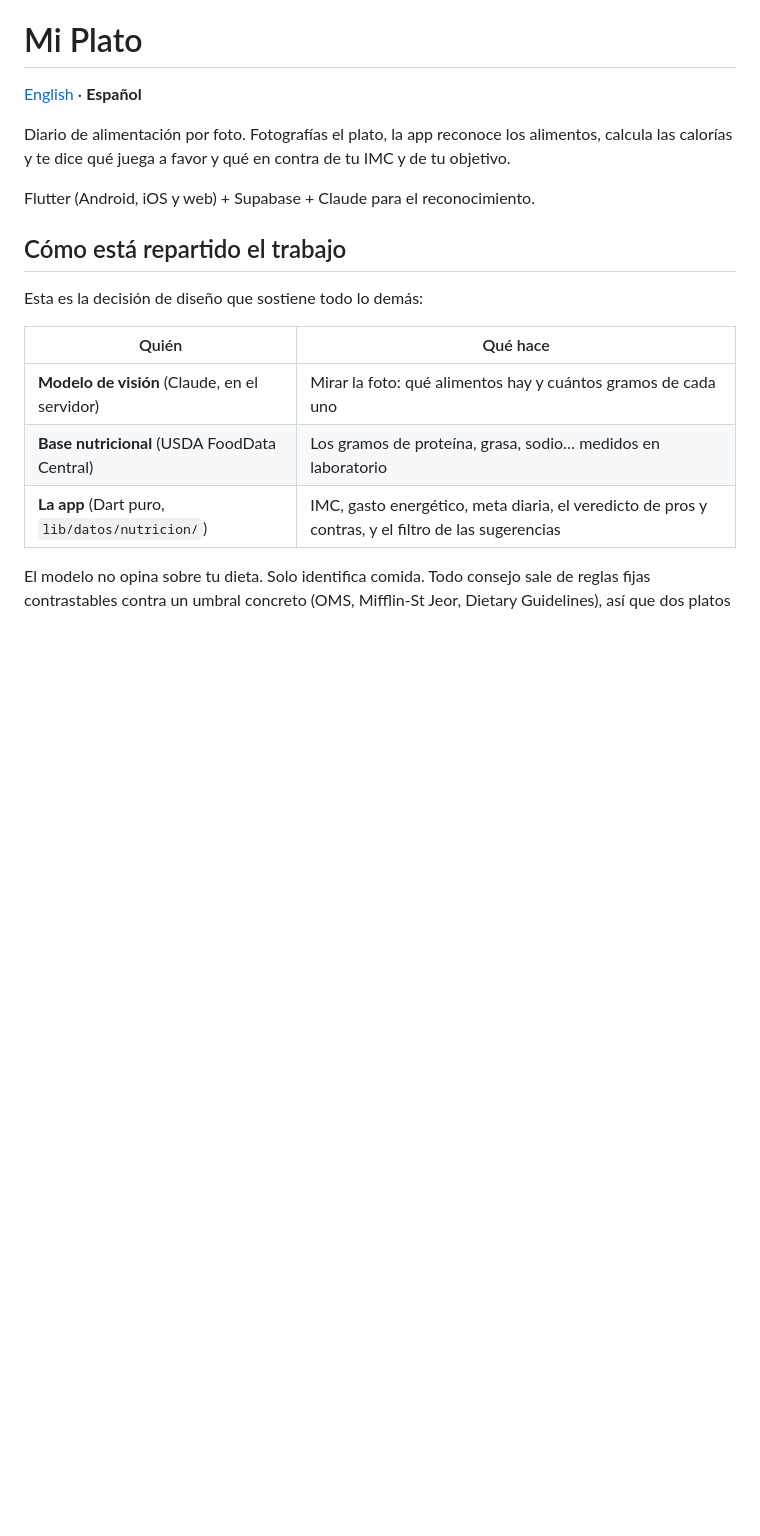
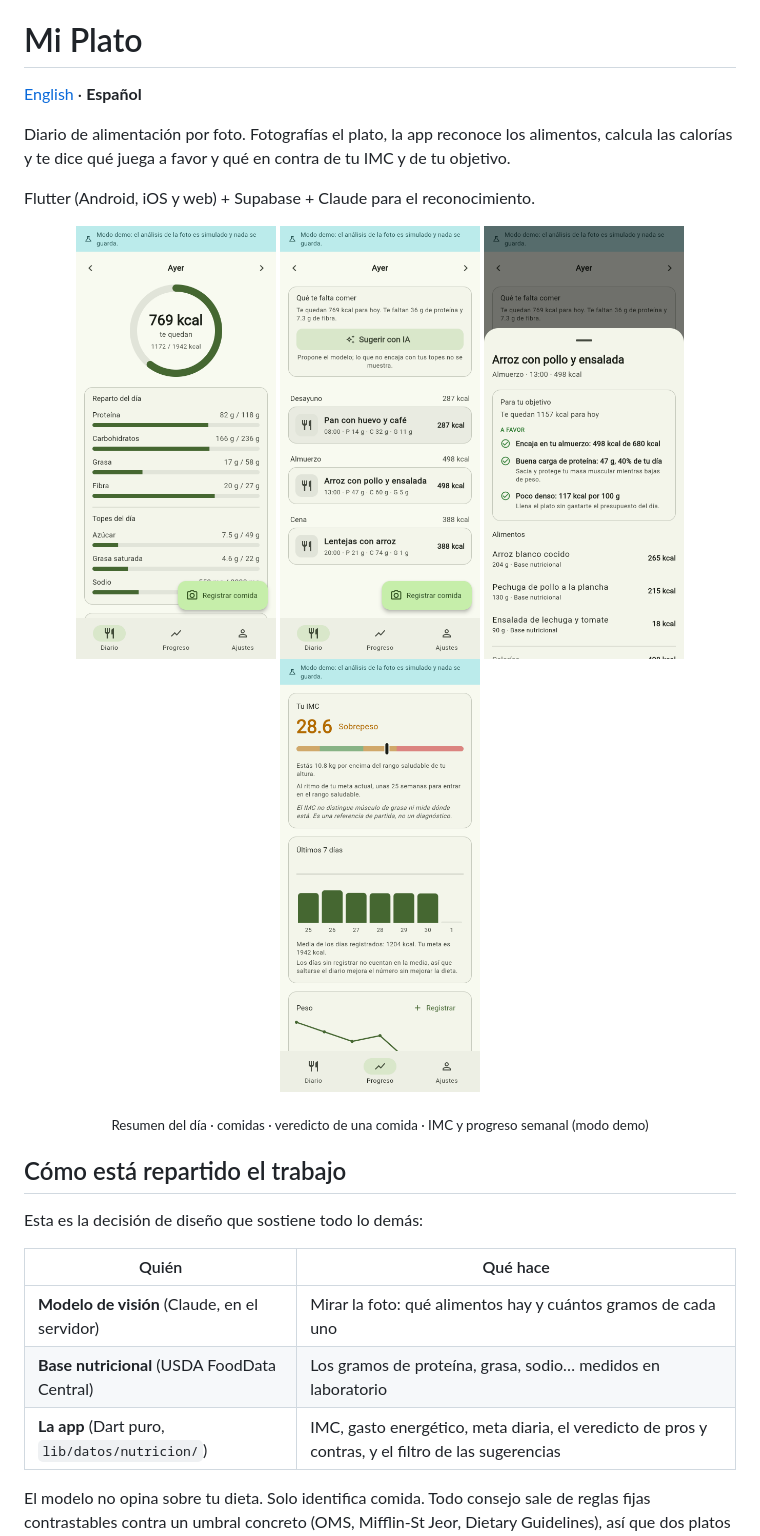
Before and after one commit to jarlh19/mi-plato, a Markdown page: README.es.md, the part around the change. Rendered like a GitHub page; pictures changed too: docs/screenshots/diary.png (added), docs/screenshots/meals.png (added), docs/screenshots/progress.png (added); blank space fills up the shorter version.

Commit message:
Add app screenshots to README

```diff
--- a/README.es.md
+++ b/README.es.md
@@ -7,6 +7,15 @@ alimentos, calcula las calorías y te dice qué juega a favor y qué en contra d
 tu IMC y de tu objetivo.
 
 Flutter (Android, iOS y web) + Supabase + Claude para el reconocimiento.
+
+<p align="center">
+  <img src="docs/screenshots/diary.png" width="200" alt="Resumen del día">
+  <img src="docs/screenshots/meals.png" width="200" alt="Comidas del día">
+  <img src="docs/screenshots/verdict.png" width="200" alt="Veredicto de una comida">
+  <img src="docs/screenshots/progress.png" width="200" alt="IMC y progreso semanal">
+</p>
+
+<p align="center"><sub>Resumen del día · comidas · veredicto de una comida · IMC y progreso semanal (modo demo)</sub></p>
 
 ## Cómo está repartido el trabajo
 
```
Also changed, not shown: README.md (+9 -0 lines).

________________

Prompt: Everything in the records above is to be copied exactly, except the pictures.

Answer area:
Before and after one commit to jarlh19/mi-plato, a Markdown page: README.es.md, the part around the change. Rendered like a GitHub page; pictures changed too: docs/screenshots/diary.png (added), docs/screenshots/meals.png (added), docs/screenshots/progress.png (added); blank space fills up the shorter version.

Commit message:
Add app screenshots to README

```diff
--- a/README.es.md
+++ b/README.es.md
@@ -7,6 +7,15 @@ alimentos, calcula las calorías y te dice qué juega a favor y qué en contra d
 tu IMC y de tu objetivo.
 
 Flutter (Android, iOS y web) + Supabase + Claude para el reconocimiento.
+
+<p align="center">
+  <img src="docs/screenshots/diary.png" width="200" alt="Resumen del día">
+  <img src="docs/screenshots/meals.png" width="200" alt="Comidas del día">
+  <img src="docs/screenshots/verdict.png" width="200" alt="Veredicto de una comida">
+  <img src="docs/screenshots/progress.png" width="200" alt="IMC y progreso semanal">
+</p>
+
+<p align="center"><sub>Resumen del día · comidas · veredicto de una comida · IMC y progreso semanal (modo demo)</sub></p>
 
 ## Cómo está repartido el trabajo
 
```
Also changed, not shown: README.md (+9 -0 lines).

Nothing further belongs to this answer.